Matt Champion, superintendent of Klein ISD, said the district is working to fix their financial situation by working with legislators and advocating for all Texas public school districts. Since cutting the budget, class sizes have increased and several employees have taken on more responsibilities while administration hiring is on hold, he said.
“Unfortunately, given the current state of the Texas school finance system and the failure of the TRE, there are no additional state funds coming to Klein ISD at this time,” Champion said. “The district continues to work with our legislators this legislative session to improve the state school funding system and is hopeful the legislature will make significant improvements to the system.”

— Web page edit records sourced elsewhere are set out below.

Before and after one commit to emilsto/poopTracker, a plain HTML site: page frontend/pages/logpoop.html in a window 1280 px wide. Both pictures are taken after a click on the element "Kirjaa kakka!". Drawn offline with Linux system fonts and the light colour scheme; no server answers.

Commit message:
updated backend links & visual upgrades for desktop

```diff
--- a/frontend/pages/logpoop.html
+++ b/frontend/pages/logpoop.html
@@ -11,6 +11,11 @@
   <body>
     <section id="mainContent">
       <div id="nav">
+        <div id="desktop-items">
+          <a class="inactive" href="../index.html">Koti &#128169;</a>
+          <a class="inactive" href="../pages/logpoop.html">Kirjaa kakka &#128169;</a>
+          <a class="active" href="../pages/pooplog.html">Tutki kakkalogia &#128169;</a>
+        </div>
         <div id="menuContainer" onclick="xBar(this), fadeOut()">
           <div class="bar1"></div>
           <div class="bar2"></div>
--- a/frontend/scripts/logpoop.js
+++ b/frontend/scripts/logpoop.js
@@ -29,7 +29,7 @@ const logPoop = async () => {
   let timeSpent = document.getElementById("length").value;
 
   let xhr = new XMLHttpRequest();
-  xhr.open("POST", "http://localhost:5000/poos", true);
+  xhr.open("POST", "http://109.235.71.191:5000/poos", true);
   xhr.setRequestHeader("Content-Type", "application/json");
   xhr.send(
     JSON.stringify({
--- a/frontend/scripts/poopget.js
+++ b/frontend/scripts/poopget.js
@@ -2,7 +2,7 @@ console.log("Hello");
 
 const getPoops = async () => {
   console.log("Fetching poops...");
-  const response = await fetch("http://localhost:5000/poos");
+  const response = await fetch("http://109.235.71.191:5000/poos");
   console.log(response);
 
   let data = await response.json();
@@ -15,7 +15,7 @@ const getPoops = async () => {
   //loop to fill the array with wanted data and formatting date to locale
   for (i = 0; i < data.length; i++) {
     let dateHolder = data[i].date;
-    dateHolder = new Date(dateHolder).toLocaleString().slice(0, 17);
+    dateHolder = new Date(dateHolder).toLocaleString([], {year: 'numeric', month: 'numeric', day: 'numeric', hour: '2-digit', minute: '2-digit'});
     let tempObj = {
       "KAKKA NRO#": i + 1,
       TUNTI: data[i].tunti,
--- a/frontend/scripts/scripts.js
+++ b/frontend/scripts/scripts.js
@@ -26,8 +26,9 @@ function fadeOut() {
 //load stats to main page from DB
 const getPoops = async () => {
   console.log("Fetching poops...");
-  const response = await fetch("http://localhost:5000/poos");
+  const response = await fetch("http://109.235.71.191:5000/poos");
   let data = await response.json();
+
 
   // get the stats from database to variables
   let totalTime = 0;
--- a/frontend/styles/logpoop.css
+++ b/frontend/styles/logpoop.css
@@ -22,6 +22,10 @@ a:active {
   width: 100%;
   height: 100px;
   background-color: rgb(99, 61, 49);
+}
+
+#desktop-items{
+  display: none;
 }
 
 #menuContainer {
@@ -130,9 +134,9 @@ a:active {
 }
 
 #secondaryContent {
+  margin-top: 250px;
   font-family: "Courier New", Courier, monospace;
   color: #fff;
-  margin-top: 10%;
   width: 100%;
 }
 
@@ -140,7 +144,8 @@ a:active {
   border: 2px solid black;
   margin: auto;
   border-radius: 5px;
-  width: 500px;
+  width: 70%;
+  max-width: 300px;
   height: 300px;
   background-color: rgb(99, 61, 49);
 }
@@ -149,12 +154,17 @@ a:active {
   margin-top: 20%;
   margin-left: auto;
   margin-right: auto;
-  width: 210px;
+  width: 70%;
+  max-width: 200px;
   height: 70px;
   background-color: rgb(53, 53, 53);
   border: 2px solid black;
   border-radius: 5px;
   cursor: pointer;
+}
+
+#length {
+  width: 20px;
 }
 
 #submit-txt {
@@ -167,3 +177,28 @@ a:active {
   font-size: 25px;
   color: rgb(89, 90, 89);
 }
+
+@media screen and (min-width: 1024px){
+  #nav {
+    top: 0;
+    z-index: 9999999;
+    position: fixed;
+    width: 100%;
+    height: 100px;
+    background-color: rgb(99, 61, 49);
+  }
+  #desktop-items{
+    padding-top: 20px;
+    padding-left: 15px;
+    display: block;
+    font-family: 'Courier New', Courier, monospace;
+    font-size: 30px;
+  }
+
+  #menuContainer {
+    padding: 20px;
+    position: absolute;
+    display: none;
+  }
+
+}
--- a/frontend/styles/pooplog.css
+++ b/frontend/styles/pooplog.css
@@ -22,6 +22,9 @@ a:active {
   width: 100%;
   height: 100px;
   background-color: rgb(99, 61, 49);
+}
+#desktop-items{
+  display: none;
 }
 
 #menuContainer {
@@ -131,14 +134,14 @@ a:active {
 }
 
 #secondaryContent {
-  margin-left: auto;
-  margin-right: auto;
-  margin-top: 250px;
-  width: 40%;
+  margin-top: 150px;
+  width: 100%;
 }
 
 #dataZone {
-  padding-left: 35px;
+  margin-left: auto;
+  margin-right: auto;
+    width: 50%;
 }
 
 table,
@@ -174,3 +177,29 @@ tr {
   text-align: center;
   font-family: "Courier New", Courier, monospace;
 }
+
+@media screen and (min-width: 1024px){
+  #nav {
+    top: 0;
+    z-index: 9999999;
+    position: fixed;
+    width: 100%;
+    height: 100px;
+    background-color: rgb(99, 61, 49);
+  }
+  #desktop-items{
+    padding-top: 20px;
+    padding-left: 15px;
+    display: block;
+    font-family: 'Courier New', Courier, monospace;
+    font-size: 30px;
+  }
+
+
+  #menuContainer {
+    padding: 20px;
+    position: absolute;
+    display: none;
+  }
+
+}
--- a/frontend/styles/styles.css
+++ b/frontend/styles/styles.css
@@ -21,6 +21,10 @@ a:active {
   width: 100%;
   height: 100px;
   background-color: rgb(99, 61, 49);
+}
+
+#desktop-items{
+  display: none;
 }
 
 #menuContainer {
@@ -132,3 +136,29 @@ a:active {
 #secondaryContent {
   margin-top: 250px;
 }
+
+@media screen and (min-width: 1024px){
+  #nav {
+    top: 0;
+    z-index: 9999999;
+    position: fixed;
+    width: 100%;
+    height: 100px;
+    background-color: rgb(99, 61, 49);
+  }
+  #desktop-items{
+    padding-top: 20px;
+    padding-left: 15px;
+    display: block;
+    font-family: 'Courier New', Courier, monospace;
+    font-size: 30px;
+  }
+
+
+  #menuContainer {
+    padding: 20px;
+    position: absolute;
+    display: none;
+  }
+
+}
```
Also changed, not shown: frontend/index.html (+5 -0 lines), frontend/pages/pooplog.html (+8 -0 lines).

During a KLC meeting on Feb. 28, Champion said the district will need to cut an additional $8 million from its budget due to the TRE failing and the lack of funding, encouraging the KLC to speak with legislators to advocate for a change to the funding approach for public schools, spread the word around the community and even go visit the capitol if possible.
“For the health and safety of students and staff, the district did not consider reductions in police officers, nurses, clinic assistants, crossing guards, parking lot attendants, or counselors,” he said. “Klein ISD continues to work very hard to ensure that no one loses a job during this difficult financial time.”
During the meeting, committee members were split into groups to learn how to advocate using a phone, how to spread information and how to speak with legislators.
Champion said if legislators do not opt for funding that helps the district, another TRE could potentially be up for a vote in November.
“If changes to the state funding formulas increase overall funding per student to an adequate amount to provide services, a TRE will not be necessary,” he said.
The KLC outline their main priorities for the legislative session including replacing the A-F statewide system with a more fleshed-out accountability system that would analyze several qualities of a school; better budgeting for Texas public schools, including more funding per student; requiring all schools that recieve tax dollars to be held to the same standards as public schools, and disavowing school vouchers.
Liberty Corn, teacher for Klein ISD, said she is passionate about her job and wants to be able to provide for her students with better funding. Corn said she is upset about having less funding than surrounding states. In 2016 Louisiana, a smaller southern state, provided approximately $11,000 per student compared to approximately $9,000 per student Texas.
“That effects our kids daily when we can’t take field trips because we don’t have funding for buses,” she said. “I work in a low-income school. Some of my kids have never been to the zoo. It would be great to go to the zoo, but we can’t go because we don’t have money for buses to go. That’s ridiculous to me.”
The KLC will continue to meet once a month until May 27 and the next meeting is on March 28. For more information on the KLC and meeting times, visit https://kleinisd.net/klc.